And there’s more character development in the just over four minute scene than in some entire movies, which is pleasing. 

And the ‘shout-out’ to Scott’s original–which starts around 2:47–is a lot of fun and pretty cheeky.  

Though what’s not so pleasant to me is the appearance of James Franco, that felt a little bit out of place for me.

And I readily admit that I have no particularly valid reason why I feel that way. 


Alien: Covenant Red Band Trailer

XX – Official Trailer

XX, not to be confused with XXX: The Return of Zander Cage, is likely named after the female sex chromosome, an indicator this anthology (in this instance a movie composed of a series of shorts) will be directed by entirely by women.  

Though what I am most concerned about is if the movie will be consistently scary because anthologies are notoriously difficult to do well due to they’re only as strong as their weakest entry (one reason Rod Serling’s Twilight Zone is one of the best of the breed is that it originally aired on network television, an episode at a time.  This meant that strong stories weren’t shown directly before or after weaker ones, enabling viewers to judge them each on their own merits, as opposed to being directly compared against what aired only minutes before).  

And having the whole project based around the fact that the directors are women?  Not too sure that that’s a great idea because I would think that it’s only relevant if their sex informs what we’re seeing on screen in identifiable ways (who we are as individuals informs everything that we do, but in this particular instance the choice of female directors need to bring some sort of additional insight–for instance, I suspect Jennifer Kent’s The Babadook would be an entirely different movie in terms of its narrative thrust as well as its priorities, if it were directed by a man) that enhance what we’re seeing on screen. 

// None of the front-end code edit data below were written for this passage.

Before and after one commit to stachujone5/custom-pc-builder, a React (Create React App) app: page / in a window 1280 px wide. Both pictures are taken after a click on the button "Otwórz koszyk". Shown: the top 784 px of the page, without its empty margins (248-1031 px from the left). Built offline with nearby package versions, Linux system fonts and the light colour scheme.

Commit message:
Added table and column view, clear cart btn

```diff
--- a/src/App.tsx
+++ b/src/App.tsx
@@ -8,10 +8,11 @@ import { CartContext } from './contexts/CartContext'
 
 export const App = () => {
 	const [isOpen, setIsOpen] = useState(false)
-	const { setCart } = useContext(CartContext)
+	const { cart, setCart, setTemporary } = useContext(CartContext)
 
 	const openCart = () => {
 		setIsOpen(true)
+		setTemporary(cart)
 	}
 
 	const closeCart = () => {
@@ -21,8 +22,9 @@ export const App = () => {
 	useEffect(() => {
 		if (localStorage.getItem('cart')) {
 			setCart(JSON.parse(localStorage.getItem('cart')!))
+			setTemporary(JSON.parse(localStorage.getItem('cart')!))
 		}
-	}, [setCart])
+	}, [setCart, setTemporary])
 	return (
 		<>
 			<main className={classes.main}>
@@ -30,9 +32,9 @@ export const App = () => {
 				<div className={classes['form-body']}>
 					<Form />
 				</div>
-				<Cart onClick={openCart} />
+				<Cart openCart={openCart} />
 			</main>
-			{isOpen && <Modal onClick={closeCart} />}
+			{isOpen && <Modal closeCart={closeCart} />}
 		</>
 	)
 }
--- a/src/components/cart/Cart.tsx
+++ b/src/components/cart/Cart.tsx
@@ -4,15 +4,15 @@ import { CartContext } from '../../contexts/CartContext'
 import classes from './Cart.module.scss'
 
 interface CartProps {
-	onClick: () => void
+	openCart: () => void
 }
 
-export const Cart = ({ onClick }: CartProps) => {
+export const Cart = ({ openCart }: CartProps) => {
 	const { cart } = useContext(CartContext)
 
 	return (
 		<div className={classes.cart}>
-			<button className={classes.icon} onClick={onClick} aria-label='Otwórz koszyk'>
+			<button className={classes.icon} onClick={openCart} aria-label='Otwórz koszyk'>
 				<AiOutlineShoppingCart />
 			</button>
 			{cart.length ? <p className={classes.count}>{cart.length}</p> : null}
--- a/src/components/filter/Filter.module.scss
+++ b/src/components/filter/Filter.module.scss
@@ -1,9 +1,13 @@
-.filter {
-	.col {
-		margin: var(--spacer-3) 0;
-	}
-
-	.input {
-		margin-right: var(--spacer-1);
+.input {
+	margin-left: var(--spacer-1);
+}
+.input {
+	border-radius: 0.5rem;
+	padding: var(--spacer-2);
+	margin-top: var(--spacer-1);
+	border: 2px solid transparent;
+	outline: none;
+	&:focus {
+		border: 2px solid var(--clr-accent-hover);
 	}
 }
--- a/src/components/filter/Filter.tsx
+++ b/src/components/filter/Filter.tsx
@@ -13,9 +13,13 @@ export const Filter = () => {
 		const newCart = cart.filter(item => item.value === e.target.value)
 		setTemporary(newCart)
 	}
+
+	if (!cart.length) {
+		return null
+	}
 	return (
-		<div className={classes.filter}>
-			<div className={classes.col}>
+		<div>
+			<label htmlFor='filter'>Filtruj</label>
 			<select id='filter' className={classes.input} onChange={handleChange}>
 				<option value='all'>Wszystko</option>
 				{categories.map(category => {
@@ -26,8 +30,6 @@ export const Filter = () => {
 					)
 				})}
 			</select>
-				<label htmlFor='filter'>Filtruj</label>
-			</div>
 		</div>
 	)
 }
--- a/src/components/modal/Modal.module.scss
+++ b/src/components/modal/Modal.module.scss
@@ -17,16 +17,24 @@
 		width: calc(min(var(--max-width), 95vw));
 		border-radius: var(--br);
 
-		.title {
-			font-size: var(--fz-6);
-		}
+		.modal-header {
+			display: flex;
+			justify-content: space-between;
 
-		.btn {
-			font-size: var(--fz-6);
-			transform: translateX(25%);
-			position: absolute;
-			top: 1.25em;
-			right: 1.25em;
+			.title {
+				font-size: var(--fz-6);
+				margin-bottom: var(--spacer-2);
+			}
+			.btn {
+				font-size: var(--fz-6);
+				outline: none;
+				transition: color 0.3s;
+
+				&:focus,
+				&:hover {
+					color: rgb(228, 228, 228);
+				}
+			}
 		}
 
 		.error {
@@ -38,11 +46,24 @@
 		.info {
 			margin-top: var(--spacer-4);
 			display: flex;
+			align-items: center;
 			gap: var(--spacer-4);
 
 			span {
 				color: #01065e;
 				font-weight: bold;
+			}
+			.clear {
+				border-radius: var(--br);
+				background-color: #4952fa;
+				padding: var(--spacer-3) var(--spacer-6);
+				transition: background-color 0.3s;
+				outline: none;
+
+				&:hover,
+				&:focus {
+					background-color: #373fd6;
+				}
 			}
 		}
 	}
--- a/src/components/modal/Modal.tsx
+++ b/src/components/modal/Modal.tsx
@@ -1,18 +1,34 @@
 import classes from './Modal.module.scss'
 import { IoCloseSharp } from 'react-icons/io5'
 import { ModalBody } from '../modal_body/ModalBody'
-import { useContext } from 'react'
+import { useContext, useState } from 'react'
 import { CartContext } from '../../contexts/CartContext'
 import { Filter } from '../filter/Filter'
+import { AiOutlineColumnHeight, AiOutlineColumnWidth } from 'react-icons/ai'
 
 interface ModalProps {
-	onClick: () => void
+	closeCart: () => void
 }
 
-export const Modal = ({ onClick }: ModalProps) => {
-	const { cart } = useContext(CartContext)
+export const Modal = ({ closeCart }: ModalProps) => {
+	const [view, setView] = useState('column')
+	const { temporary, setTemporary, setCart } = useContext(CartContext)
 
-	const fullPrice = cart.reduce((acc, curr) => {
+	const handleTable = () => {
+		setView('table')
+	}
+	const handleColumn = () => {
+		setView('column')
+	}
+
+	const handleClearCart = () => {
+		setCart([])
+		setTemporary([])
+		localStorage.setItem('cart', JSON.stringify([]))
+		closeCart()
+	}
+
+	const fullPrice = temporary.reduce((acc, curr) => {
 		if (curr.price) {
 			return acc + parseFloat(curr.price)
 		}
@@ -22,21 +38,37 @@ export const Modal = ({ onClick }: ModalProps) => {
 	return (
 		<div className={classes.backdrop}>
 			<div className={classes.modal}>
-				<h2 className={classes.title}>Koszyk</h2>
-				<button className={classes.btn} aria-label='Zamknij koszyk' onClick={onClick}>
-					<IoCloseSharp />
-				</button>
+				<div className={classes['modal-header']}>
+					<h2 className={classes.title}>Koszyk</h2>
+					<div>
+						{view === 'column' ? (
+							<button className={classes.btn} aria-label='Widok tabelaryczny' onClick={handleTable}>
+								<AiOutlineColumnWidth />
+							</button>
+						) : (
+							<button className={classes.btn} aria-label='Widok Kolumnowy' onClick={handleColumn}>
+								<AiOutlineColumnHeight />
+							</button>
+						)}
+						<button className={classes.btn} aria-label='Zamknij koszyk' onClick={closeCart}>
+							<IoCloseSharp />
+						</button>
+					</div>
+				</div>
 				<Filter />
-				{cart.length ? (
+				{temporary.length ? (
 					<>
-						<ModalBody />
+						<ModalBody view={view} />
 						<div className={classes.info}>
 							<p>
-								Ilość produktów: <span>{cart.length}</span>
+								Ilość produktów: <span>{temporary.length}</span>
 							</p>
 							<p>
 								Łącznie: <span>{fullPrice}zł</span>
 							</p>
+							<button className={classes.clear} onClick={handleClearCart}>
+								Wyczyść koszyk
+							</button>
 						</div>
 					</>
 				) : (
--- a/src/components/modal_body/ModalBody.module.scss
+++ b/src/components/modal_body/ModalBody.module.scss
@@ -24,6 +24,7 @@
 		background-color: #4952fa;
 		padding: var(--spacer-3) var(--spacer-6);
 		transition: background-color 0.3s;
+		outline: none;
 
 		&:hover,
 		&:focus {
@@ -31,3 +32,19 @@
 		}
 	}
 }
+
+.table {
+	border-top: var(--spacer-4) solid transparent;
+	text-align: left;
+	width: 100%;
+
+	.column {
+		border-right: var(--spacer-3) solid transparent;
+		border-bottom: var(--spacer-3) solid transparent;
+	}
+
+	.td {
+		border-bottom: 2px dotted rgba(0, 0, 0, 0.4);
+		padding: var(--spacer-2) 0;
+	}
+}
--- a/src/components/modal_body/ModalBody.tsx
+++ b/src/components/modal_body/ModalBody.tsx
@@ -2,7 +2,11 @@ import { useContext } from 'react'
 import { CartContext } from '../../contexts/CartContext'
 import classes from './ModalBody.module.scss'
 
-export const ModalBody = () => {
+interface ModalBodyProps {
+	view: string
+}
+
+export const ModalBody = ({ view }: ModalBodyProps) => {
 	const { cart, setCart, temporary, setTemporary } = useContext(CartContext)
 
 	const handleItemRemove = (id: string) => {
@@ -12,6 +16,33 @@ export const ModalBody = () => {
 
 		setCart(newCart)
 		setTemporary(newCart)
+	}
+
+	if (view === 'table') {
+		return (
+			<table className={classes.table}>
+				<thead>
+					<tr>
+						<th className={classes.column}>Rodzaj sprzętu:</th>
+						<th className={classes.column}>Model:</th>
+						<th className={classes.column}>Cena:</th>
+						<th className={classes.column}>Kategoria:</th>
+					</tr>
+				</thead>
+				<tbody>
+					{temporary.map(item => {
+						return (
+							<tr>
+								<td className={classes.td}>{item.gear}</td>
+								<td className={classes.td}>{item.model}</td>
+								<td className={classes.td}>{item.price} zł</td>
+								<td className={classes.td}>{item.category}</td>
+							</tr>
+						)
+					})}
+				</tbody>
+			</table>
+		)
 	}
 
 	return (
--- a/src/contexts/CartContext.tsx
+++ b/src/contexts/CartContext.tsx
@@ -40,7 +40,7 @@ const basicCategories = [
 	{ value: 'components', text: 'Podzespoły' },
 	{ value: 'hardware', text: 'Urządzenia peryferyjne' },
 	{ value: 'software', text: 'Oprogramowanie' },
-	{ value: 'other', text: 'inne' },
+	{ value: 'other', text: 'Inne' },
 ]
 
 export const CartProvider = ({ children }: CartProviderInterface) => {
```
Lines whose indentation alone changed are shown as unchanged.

Though if nothing about the vignettes that make up XX brings the distinctiveness I spoke to earlier, then I am unsure that there’s a point.